::: Information supplied :::
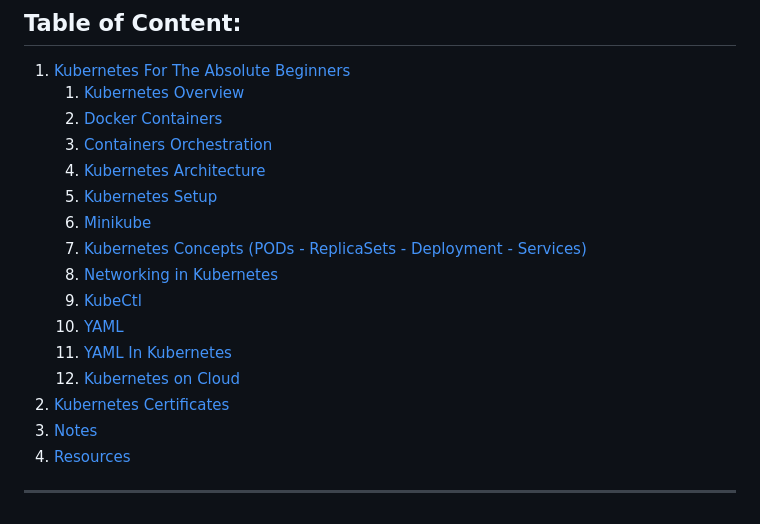
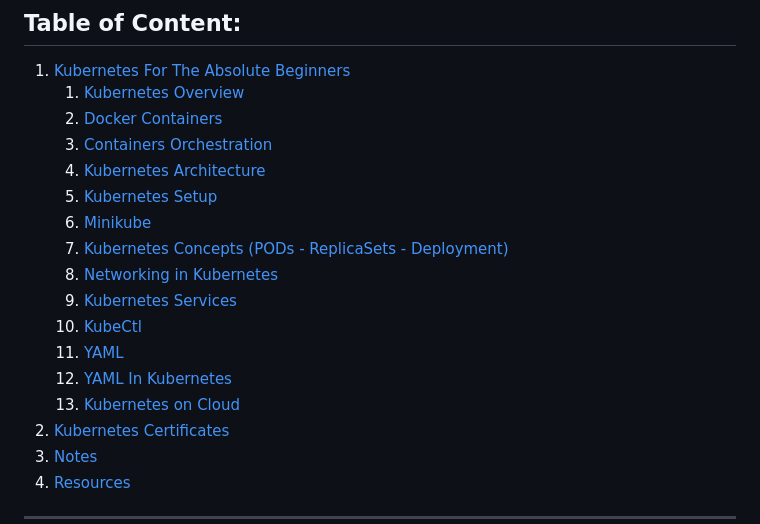
Before and after one commit to MahaAmin/DevOps-HandsOn, a Markdown page: kubernetes.md, the part around the change printed below. GitHub-like rendering.

```diff
--- a/kubernetes.md
+++ b/kubernetes.md
@@ -9,12 +9,13 @@
     4. [Kubernetes Architecture](#kubernetes-architecture)
     5. [Kubernetes Setup](#kubernetes-setup)
     6. [Minikube](#minikube)
-    7. [Kubernetes Concepts (PODs - ReplicaSets - Deployment - Services)](#kubernetes-concepts)
+    7. [Kubernetes Concepts (PODs - ReplicaSets - Deployment)](#kubernetes-concepts)
     8. [Networking in Kubernetes](#networking-in-kubernetes)
-    9. [KubeCtl](#kubectl)
-    10. [YAML](#yaml)
-    11. [YAML In Kubernetes](#yaml-in-kubernetes)
-    12. [Kubernetes on Cloud](#kubernetes-on-cloud)
+    9. [Kubernetes Services](#kubernetes-services)
+    10. [KubeCtl](#kubectl)
+    11. [YAML](#yaml)
+    12. [YAML In Kubernetes](#yaml-in-kubernetes)
+    13. [Kubernetes on Cloud](#kubernetes-on-cloud)
 2. [Kubernetes Certificates](#kubernetes-certificates)
 3. [Notes](#notes)
 3. [Resources](#resources)
```
Also changed, not shown: other parts of kubernetes.md (+31 -1 lines), img/nodePort.png (added), 1 other file.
:::
[Exercise objective] Filter the records above, keeping each line that contains the word "Concepts".

[Answer box]
-    7. [Kubernetes Concepts (PODs - ReplicaSets - Deployment - Services)](#kubernetes-concepts)
+    7. [Kubernetes Concepts (PODs - ReplicaSets - Deployment)](#kubernetes-concepts)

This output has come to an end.